### TASK DESCRIPTION
For this exercise, retype all the data exactly and exclude every image.

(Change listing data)
-=-=-
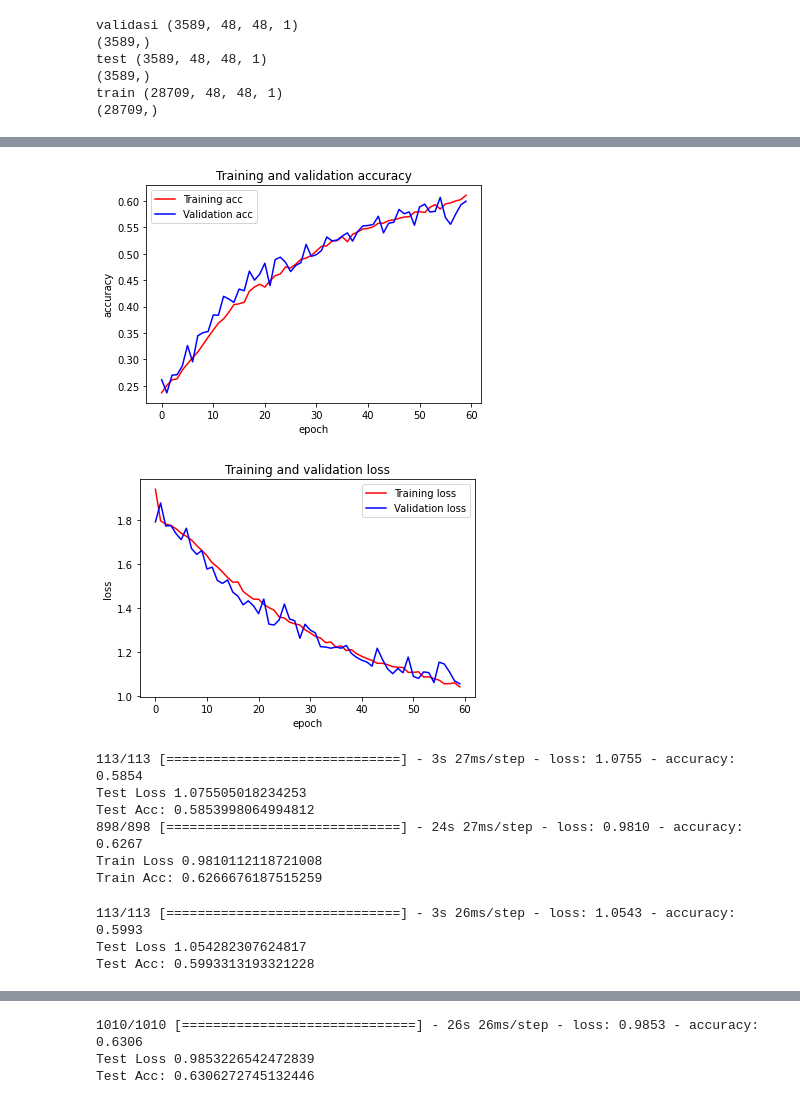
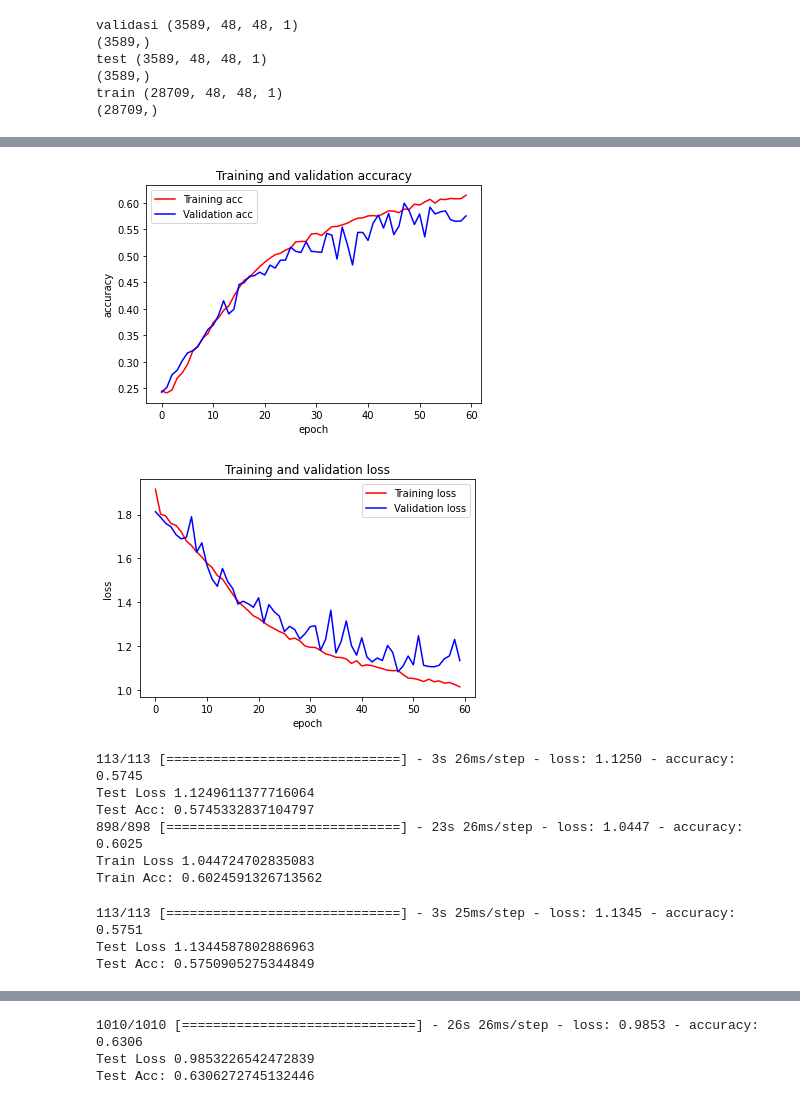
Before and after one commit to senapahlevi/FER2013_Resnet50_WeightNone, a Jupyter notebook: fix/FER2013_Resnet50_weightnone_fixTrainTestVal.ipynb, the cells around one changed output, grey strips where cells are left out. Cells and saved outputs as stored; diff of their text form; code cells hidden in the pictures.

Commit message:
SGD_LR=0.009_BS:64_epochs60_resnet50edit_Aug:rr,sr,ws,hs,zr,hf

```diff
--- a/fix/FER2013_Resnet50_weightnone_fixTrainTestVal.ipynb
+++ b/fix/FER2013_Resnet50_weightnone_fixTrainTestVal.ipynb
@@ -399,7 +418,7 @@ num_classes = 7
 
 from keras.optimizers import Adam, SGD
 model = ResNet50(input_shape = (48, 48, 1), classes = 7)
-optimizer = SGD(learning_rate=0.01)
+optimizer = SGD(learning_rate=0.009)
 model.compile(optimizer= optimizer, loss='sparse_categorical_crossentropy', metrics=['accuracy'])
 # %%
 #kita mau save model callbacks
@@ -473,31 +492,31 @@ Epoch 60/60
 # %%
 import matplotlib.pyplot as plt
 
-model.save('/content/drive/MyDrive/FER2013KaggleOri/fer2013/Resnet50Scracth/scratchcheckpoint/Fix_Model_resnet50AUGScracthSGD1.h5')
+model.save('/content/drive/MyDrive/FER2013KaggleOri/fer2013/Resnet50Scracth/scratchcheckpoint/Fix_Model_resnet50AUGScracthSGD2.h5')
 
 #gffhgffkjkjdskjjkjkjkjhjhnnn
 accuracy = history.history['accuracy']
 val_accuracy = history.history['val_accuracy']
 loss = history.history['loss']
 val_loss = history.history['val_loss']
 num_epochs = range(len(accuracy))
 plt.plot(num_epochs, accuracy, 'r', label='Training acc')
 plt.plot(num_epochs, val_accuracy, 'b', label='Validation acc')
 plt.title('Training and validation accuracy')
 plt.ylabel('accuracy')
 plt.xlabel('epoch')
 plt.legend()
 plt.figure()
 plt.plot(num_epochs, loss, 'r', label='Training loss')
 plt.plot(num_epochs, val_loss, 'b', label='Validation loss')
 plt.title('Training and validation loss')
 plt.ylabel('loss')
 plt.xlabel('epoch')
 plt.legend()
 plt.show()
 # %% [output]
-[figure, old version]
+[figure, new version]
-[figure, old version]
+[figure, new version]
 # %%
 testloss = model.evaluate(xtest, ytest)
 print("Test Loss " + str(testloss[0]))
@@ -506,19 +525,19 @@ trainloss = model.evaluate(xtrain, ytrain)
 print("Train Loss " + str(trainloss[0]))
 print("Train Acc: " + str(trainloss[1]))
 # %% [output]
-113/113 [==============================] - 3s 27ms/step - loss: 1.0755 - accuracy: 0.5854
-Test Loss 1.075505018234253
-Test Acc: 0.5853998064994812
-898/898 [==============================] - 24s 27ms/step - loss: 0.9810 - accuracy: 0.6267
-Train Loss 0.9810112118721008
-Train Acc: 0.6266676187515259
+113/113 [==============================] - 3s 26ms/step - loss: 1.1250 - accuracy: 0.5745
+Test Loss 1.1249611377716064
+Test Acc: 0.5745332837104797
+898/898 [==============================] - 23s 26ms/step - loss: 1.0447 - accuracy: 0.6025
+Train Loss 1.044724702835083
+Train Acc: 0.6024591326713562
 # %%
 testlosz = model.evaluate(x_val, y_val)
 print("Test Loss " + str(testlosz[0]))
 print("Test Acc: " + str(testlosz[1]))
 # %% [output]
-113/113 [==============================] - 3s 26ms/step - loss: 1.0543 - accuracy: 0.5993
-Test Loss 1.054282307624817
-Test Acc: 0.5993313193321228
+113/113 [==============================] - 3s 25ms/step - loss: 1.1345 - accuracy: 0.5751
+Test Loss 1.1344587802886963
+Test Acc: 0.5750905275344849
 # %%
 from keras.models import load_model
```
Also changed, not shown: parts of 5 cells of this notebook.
-=-=-
### ANSWER BOX
Before and after one commit to senapahlevi/FER2013_Resnet50_WeightNone, a Jupyter notebook: fix/FER2013_Resnet50_weightnone_fixTrainTestVal.ipynb, the cells around one changed output, grey strips where cells are left out. Cells and saved outputs as stored; diff of their text form; code cells hidden in the pictures.

Commit message:
SGD_LR=0.009_BS:64_epochs60_resnet50edit_Aug:rr,sr,ws,hs,zr,hf

```diff
--- a/fix/FER2013_Resnet50_weightnone_fixTrainTestVal.ipynb
+++ b/fix/FER2013_Resnet50_weightnone_fixTrainTestVal.ipynb
@@ -399,7 +418,7 @@ num_classes = 7
 
 from keras.optimizers import Adam, SGD
 model = ResNet50(input_shape = (48, 48, 1), classes = 7)
-optimizer = SGD(learning_rate=0.01)
+optimizer = SGD(learning_rate=0.009)
 model.compile(optimizer= optimizer, loss='sparse_categorical_crossentropy', metrics=['accuracy'])
 # %%
 #kita mau save model callbacks
@@ -473,31 +492,31 @@ Epoch 60/60
 # %%
 import matplotlib.pyplot as plt
 
-model.save('/content/drive/MyDrive/FER2013KaggleOri/fer2013/Resnet50Scracth/scratchcheckpoint/Fix_Model_resnet50AUGScracthSGD1.h5')
+model.save('/content/drive/MyDrive/FER2013KaggleOri/fer2013/Resnet50Scracth/scratchcheckpoint/Fix_Model_resnet50AUGScracthSGD2.h5')
 
 #gffhgffkjkjdskjjkjkjkjhjhnnn
 accuracy = history.history['accuracy']
 val_accuracy = history.history['val_accuracy']
 loss = history.history['loss']
 val_loss = history.history['val_loss']
 num_epochs = range(len(accuracy))
 plt.plot(num_epochs, accuracy, 'r', label='Training acc')
 plt.plot(num_epochs, val_accuracy, 'b', label='Validation acc')
 plt.title('Training and validation accuracy')
 plt.ylabel('accuracy')
 plt.xlabel('epoch')
 plt.legend()
 plt.figure()
 plt.plot(num_epochs, loss, 'r', label='Training loss')
 plt.plot(num_epochs, val_loss, 'b', label='Validation loss')
 plt.title('Training and validation loss')
 plt.ylabel('loss')
 plt.xlabel('epoch')
 plt.legend()
 plt.show()
 # %% [output]
-[figure, old version]
+[figure, new version]
-[figure, old version]
+[figure, new version]
 # %%
 testloss = model.evaluate(xtest, ytest)
 print("Test Loss " + str(testloss[0]))
@@ -506,19 +525,19 @@ trainloss = model.evaluate(xtrain, ytrain)
 print("Train Loss " + str(trainloss[0]))
 print("Train Acc: " + str(trainloss[1]))
 # %% [output]
-113/113 [==============================] - 3s 27ms/step - loss: 1.0755 - accuracy: 0.5854
-Test Loss 1.075505018234253
-Test Acc: 0.5853998064994812
-898/898 [==============================] - 24s 27ms/step - loss: 0.9810 - accuracy: 0.6267
-Train Loss 0.9810112118721008
-Train Acc: 0.6266676187515259
+113/113 [==============================] - 3s 26ms/step - loss: 1.1250 - accuracy: 0.5745
+Test Loss 1.1249611377716064
+Test Acc: 0.5745332837104797
+898/898 [==============================] - 23s 26ms/step - loss: 1.0447 - accuracy: 0.6025
+Train Loss 1.044724702835083
+Train Acc: 0.6024591326713562
 # %%
 testlosz = model.evaluate(x_val, y_val)
 print("Test Loss " + str(testlosz[0]))
 print("Test Acc: " + str(testlosz[1]))
 # %% [output]
-113/113 [==============================] - 3s 26ms/step - loss: 1.0543 - accuracy: 0.5993
-Test Loss 1.054282307624817
-Test Acc: 0.5993313193321228
+113/113 [==============================] - 3s 25ms/step - loss: 1.1345 - accuracy: 0.5751
+Test Loss 1.1344587802886963
+Test Acc: 0.5750905275344849
 # %%
 from keras.models import load_model
```
Also changed, not shown: parts of 5 cells of this notebook.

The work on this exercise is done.